Technical Report NTB 92-14

Mechanical Behaviour of High Level Nuclear Waste Overpacks under Repository Loading and During Welding

One of the concepts for final disposal of high level nuclear waste in Switzerland consists of a mined repository approximately 1200 m deep in the crystalline bedrock of Northern Switzerland. In order to delay the return of the radionuclides to the biosphere, and to reduce their concentration there to acceptable levels, reliance is placed in the multiple safety barrier principle. In addition to the natural barriers (host rock and overlying sediments), the following engineered barriers are envisaged: the waste form itself (vitrified high level nuclear waste), an overpack, the purpose of which is to ensure isolation of the radionuclides from groundwater for a period of at least 1000 years, and a compacted bentonite backfill within which the overpack is placed horizontally in the axis of the repository gallery. This backfill is aimed at reducing the transport of water and dissolved species from the waste to the host rock.

The first part of the present work reports on the participation in the COMPAS project (COntainer Mechanical Performance ASsessment). This project was carried out within the framework of the European Atomic Energy Community's cost-sharing programme on 'Radioactive Waste Management and Disposal'. It was concerned with the mechanical performance of overpacks for vitrified high level nuclear waste. First, the COMPAS project was intended to demonstrate that overpacks can be designed which will be able to withstand the loadings anticipated in deep geological repositories. Second, it investigated the current analytical capability with regard to the prediction of the behaviour of overpacks under both anticipated repository loads and extreme loading conditions. There has been a strong emphasis on predictive finite element calculations in the COMPAS project, with experimental test work to provide data to check the calculations, through a series of models ranging from simple rings to realistic scale models, one in the form of the overpack from Nagra. One of our aims in the COMPAS project was to verify the finite element code used with experiments which are relevant to the design of overpacks.

The second part of this work deals with the issue of stress corrosion cracking of the high level nuclear waste overpack from Nagra which is made out of GS-40 cast steel. The design work carried out for the overpack (Steag & Motor-Columbus 1984) showed for the stresses a safety, margin of a factor 5 against the tensile strength. The issue of stress corrosion cracking must be raised whenever large tensile stresses are expected, even when a low strength steel with potentially good resistance to this type of corrosion is used. A project was initiated by Nagra in order to deal with this issue, the aims being to assess:

  1. the stress corrosion behaviour of the reference steel in a more detailed manner than in the earlier projects and including laboratory testing,
  2. the possibilities for modelling welding stresses and their full or partial relief using 'state-of-the-art' computer codes and
  3. the feasibility of achieving adequate relief of the welding stresses.

The above-mentioned aim (2) is the subject of the second part of this work. After a description of the material properties of GS-40 cast steel, the one-dimensional FIBRE model is discussed, which should give an insight into the parameters involved in a thermomechanical calculation of a welding process.
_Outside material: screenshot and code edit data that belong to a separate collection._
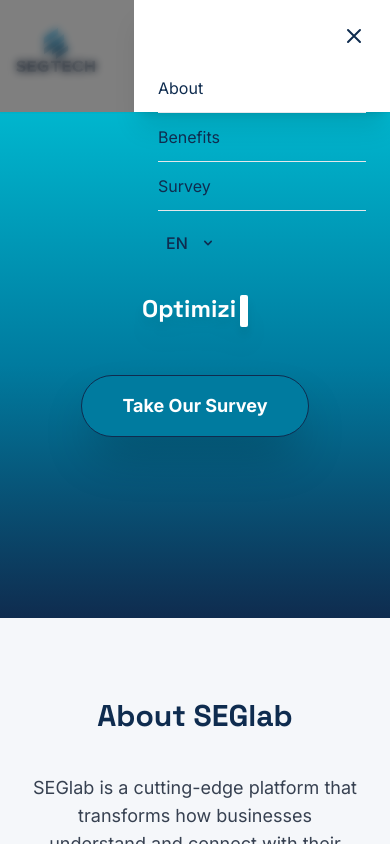
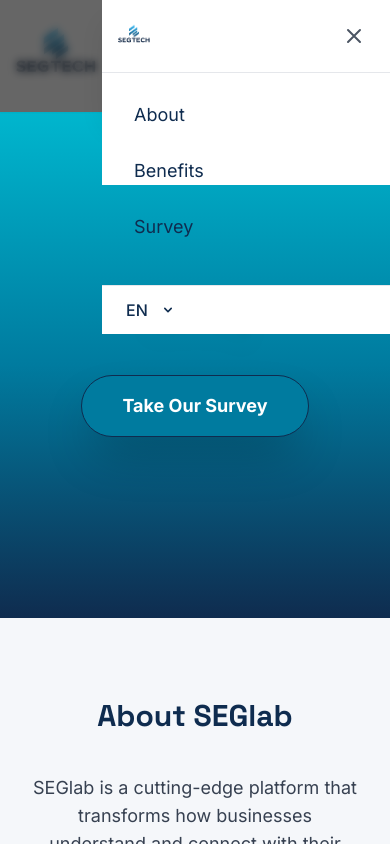
Before and after one commit to Minetown03/SEGlab, a Next.js app: page / in a window 390 px wide. Both pictures are taken after a click on the button "Toggle menu". Shown: the top 844 px of the page. Built offline with nearby package versions, Linux system fonts and the light colour scheme.

Commit message:
Improve mobile menu visibility: add solid backgrounds, better contrast, and improved layout

```diff
--- a/src/app/page.tsx
+++ b/src/app/page.tsx
@@ -150,20 +150,34 @@
             }`}
           >
             {/* Semi-transparent backdrop */}
-            <div className="absolute inset-0 bg-black/50 backdrop-blur-sm" />
+            <div
+              className="absolute inset-0 bg-black/60 backdrop-blur-sm"
+              onClick={() => setIsMobileMenuOpen(false)}
+            />
 
             {/* Menu content */}
-            <div className={`absolute inset-y-0 right-0 w-64 bg-white shadow-xl transform transition-transform duration-300 ease-in-out ${
+            <div className={`absolute inset-y-0 right-0 w-72 bg-white shadow-xl transform transition-transform duration-300 ease-in-out ${
               isMobileMenuOpen ? 'translate-x-0' : 'translate-x-full'
             }`}>
-              {/* Close button */}
+              {/* Menu header with logo and close button */}
+              <div className="flex items-center justify-between p-4 border-b border-gray-200 bg-white">
+                <Image
+                  src="/logo.png"
+                  alt="SegTech Logo"
+                  width={120}
+                  height={40}
+                  className="w-auto h-8"
+                  priority
+                  quality={100}
+                  style={{ objectFit: 'contain' }}
+                />
                 <button
                   onClick={() => setIsMobileMenuOpen(false)}
-                className="absolute top-4 right-4 p-2 rounded-full hover:bg-gray-100 transition-colors duration-200"
+                  className="p-2 rounded-full hover:bg-gray-100 transition-colors duration-200"
                   aria-label="Close menu"
                 >
                   <svg
-                  className="w-6 h-6 text-primary-dark"
+                    className="w-6 h-6 text-gray-600"
                     fill="none"
                     strokeLinecap="round"
                     strokeLinejoin="round"
@@ -174,15 +188,18 @@
                     <path d="M6 18L18 6M6 6l12 12" />
                   </svg>
                 </button>
+              </div>
 
-              <div className="flex flex-col items-start pt-16 px-6 h-full">
+              {/* Menu items */}
+              <div className="flex flex-col h-full bg-white">
+                <div className="flex flex-col p-4 space-y-1">
                   <a
                     href="#about"
                     onClick={(e) => {
                       handleNavClick(e, 'about');
                       setIsMobileMenuOpen(false);
                     }}
-                  className="py-3 text-primary-dark hover:text-primary-medium transition-all duration-300 ease-in-out w-full border-b border-gray-200"
+                    className="px-4 py-3 text-lg text-primary-dark hover:bg-primary-light/10 rounded-lg transition-colors duration-200"
                   >
                     {t.nav.about}
                   </a>
@@ -192,7 +209,7 @@
                       handleNavClick(e, 'benefits');
                       setIsMobileMenuOpen(false);
                     }}
-                  className="py-3 text-primary-dark hover:text-primary-medium transition-all duration-300 ease-in-out w-full border-b border-gray-200"
+                    className="px-4 py-3 text-lg text-primary-dark hover:bg-primary-light/10 rounded-lg transition-colors duration-200"
                   >
                     {t.nav.benefits}
                   </a>
@@ -202,11 +219,14 @@
                       handleNavClick(e, 'survey');
                       setIsMobileMenuOpen(false);
                     }}
-                  className="py-3 text-primary-dark hover:text-primary-medium transition-all duration-300 ease-in-out w-full border-b border-gray-200"
+                    className="px-4 py-3 text-lg text-primary-dark hover:bg-primary-light/10 rounded-lg transition-colors duration-200"
                   >
                     {t.nav.survey}
                   </a>
-                <div className="mt-4 w-full">
+                </div>
+
+                {/* Language selector */}
+                <div className="mt-4 px-4 py-2 border-t border-gray-200 bg-white">
                   <LanguageSelector />
                 </div>
               </div>
```
Lines whose indentation alone changed are shown as unchanged.
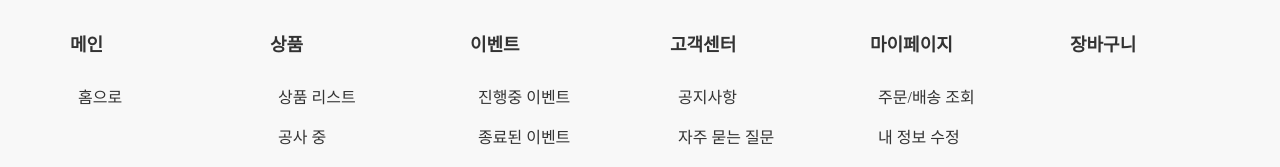
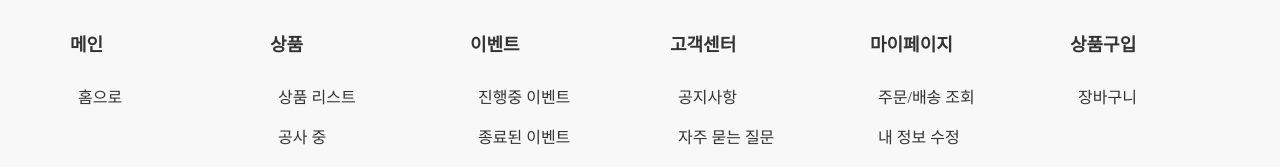
Before and after one commit to bytrustu/lecture-web-acc-step1, a React (Vite) app: page / in a window 1280 px wide. Shown: the top 167 px of the page. Built offline with nearby package versions, Linux system fonts and the light colour scheme.

Commit message:
refactor: menu 상품구입 페이지 개선

```diff
--- a/src/constants/menu.ts
+++ b/src/constants/menu.ts
@@ -60,5 +60,10 @@ export const MENU_ITEMS: MenuItem[] = [
       { id: 5.4, label: '리뷰 관리', link: '#' },
     ],
   },
-  { id: 6, label: '장바구니', link: '/cart' },
+  {
+    id: 6,
+    label: '상품구입',
+    link: '#',
+    subMenu: [{ id: 6.1, label: '장바구니', link: '/cart' }],
+  },
 ];
```
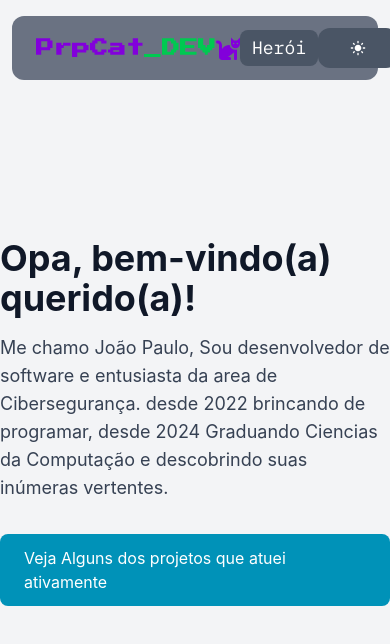
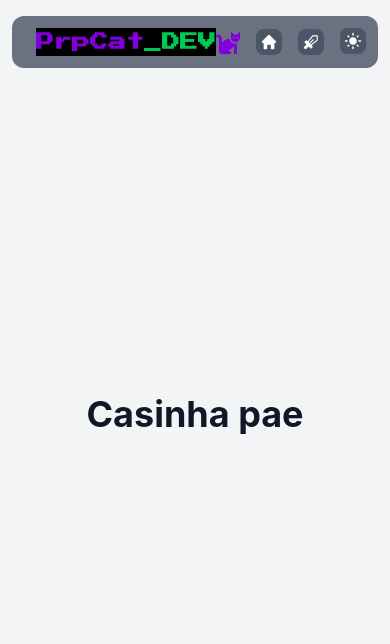
Before and after one commit to deuteragonistDev/MyPortfolio, a React (Vite) app: page / in a window 390 px wide. Shown: the top 644 px of the page. Built offline with nearby package versions, Linux system fonts and the light colour scheme.

Commit message:
Bug Fix#2 + suporte para visualização mobile

```diff
--- a/src/App.jsx
+++ b/src/App.jsx
@@ -1,21 +1,20 @@
-import Darkmode from "./Components/darkmode";
-import Topbar from "./Components/Topbar";
-import {Routes, Route} from "react-router";
-import {Hero} from "./pages/Hero.jsx";
+import Topbar from './Components/Topbar';
+import { Routes, Route } from 'react-router-dom';
+import { Hero } from './pages/Hero.jsx';
+import {Home} from "./pages/home.jsx";
 
 function App() {
+  return (
+    <div className={'bg-gray-100 dark:bg-gray-800 min-h-screen transition-colors'}>
+      <Topbar />
 
-    return (
-        <div className={"bg-gray-100 dark:bg-gray-800 min-h-screen transition-colors"}>
-            <Topbar />
-
-            <Routes>
-                <Route path={"/"} element={<Hero />} />
-                <Route path={"/Hero"} element={<Hero />} />
-                <Route path={"*"} element={<h1>404 - Page Not Found</h1>} />
-            </Routes>
-        </div>
-    )
+      <Routes>
+        <Route path={'/'} element={<Home />} />
+        <Route path={'/hero'} element={<Hero />} />
+        <Route path={'*'} element={<h1>404 - Page Not Found</h1>} />
+      </Routes>
+    </div>
+  );
 }
 
-export default App
+export default App;
--- a/src/Components/Topbar.jsx
+++ b/src/Components/Topbar.jsx
@@ -1,23 +1,30 @@
-import Darkmode from "./darkmode";
-import { FaCat } from "react-icons/fa";
-import { Link } from "react-router-dom";
-import {useState} from "react";
-import {useNavigate} from "react-router";
+import Darkmode from './darkmode';
+import { FaCat } from 'react-icons/fa';
+import { Link } from 'react-router-dom';
+import { HiMiniHome } from "react-icons/hi2";
+import { PiSwordFill } from "react-icons/pi";
+
 
 function Topbar() {
+  return (
+    <div className={'flex px-3 py-3 justify-between fixed top-4 left-3 right-3 bg-gray-500 text-gray-900 dark:bg-gray-700 dark:text-cyan-50 rounded-xl transition-colors'}>
+      <div className={'font-press flex items-center'}>
+        <div className={'text-lg font-bold text-purple-700 flex'}><a href={'https://github.com/deuteragonistDev'} className={'no-underline bg-black md:bg-transparent md:hover:bg-black hover:rounded-sm hover:px-2 ml-3 ease-out'} target={'_blank'} rel={'noreferrer'}>PrpCat<span className={'text-green-500'}>_DEV</span></a></div><FaCat className={'text-2xl text-purple-700'} />
+      </div>
 
-    return (
-        <div className={"flex px-3 py-3 justify-between fixed top-4 left-3 right-3 bg-gray-500 text-gray-900 dark:bg-gray-700 dark:text-cyan-50 rounded-xl transition-colors"}>
-            <div className={"font-press  flex items-center  "}>
-                <div className={"text-lg font-bold text-purple-700 flex"}><a href={"https://github.com/deuteragonistDev"} className={"no-underline hover:bg-black hover:rounded-sm hover:px-2 ml-3 ease-out"} target={"_blank"} rel={"noreferrer"}>PrpCat<span className={"text-green-500 "}>_DEV</span></a></div><FaCat className={"text-2xl text-purple-700"}/>
-            </div>
-            <div className={"flex items-center text-lg"}>
-                <Link to={"Hero"} className={"px-3 py-1 font-mono bg-gray-600 dark:bg-cyan-600 text-white rounded-lg  dark:hover:bg-cyan-800 hover:bg-cyan-700 transition-colors"}>Herói</Link>
-            </div>
-            <div className={""}>
-                <Darkmode className="" />
-            </div>
-        </div>
-    )
+        <div className={'flex items-center text-lg'}>
+        <Link to={'/'} className={'px-1 py-1 md:px-8 md:py-3 font-mono bg-gray-600 dark:bg-cyan-600 text-white rounded-lg dark:hover:bg-cyan-800 hover:bg-cyan-700 transition-colors'}><HiMiniHome className={'text-lg'} /></Link>
+      </div>
+
+      <div className={'flex items-center text-lg'}>
+        <Link to={'/hero'} className={'px-1 py-1 md:px-8 md:py-3 font-mono bg-gray-600 dark:bg-cyan-600 text-white rounded-lg dark:hover:bg-cyan-800 hover:bg-cyan-700 transition-colors'}><PiSwordFill className={'text-lg'} /></Link>
+      </div>
+
+      <div>
+        <Darkmode className="" />
+      </div>
+    </div>
+  );
 }
+
 export default Topbar;
--- a/src/Components/darkmode.jsx
+++ b/src/Components/darkmode.jsx
@@ -26,8 +26,7 @@ export default function Darkmode() {
     return (
         <div>
             <div>
-                <button onClick={toggleTheme}
-                        className="px-8 py-3 rounded-xl bg-gray-600 dark:bg-cyan-600 text-white font-medium dark:hover:bg-gray-600 hover:bg-cyan-700 hover:cursor-pointer transition-colors">
+                <button onClick={toggleTheme} className="px-1 py-1 text-lg md:px-8 md:py-3 rounded-lg bg-gray-600 dark:bg-cyan-600 text-white font-medium dark:hover:bg-gray-600 hover:bg-cyan-700 hover:cursor-pointer transition-colors">
                     {isDark ?
                         (<MdDarkMode className="text-md  "/>)
                         :
--- /dev/null
+++ b/src/pages/home.jsx
@@ -0,0 +1,7 @@
+export function Home() {
+    return (
+        <div className={"flex flex-col items-center justify-center h-screen"}>
+            <h1 className={"text-4xl font-bold text-gray-900 dark:text-cyan-50 mb-4"}> Casinha pae</h1>
+        </div>
+    )
+}
```
Also changed, not shown: src/main.jsx (+8 -9 lines).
Next the thermomechanical calculation for the evaluation of residual stresses using the finite element method is described; it includes the calculation procedure and the verification of the proposed user-supplied material model for the simulation of the material behaviour at high temperature and during multipass welding and stress relief.

The calculations were performed with the commercially available finite element code ADINA (ADINA 1984). The output from ADINA was used as input to the postprocessor ORVIRT (Bass & Bryson 1983) when fracture calculations are considered. During the simulation of the welding process, the need for a user-supplied material model for the simulation of material behaviour at high temperature became obvious. This was implemented in the finite element code SOLVIA (SOLVIA 1987) which was derived from ADINA version 84.

The work presented allows concluding the following:

  • The commercially available finite element code ADINA is suitable for the stress analysis of high level nuclear waste overpacks under repository loading and during welding.
  • It was demonstrated that the behaviour of an overpack can be modelled to a level of accuracy within engineering limits with the help of the finite element code ADINA. The verification and validation work performed in the COMPAS project treated creep, fracture mechanics problems and buckling; the experiments were simulated by two-dimensional or three-dimensional models considering elastoplastic material behaviour and large displacements. The material model used to simulate the material behaviour at high temperature was verified with an experiment where two annuli are welded together by means of electro-beam welding.
  • The assumptions used in the thermomechanical calculations for the simulation of the welding process are important for the residual shape of the work piece, but not for the residual stresses. The calculated residual stresses are high and, therefore, they are limited by the yield limit. The calculated tensile stresses around the weld may reach the yield limit.
  • The stress relief obtained in a post-weld heat treatment may be maintained during the subsequent cooling to ambient temperature when the cooling process is performed appropriately. Rapid cooling may result in large residual stresses which will not be reduced in all cases, even if viscous effects are considered.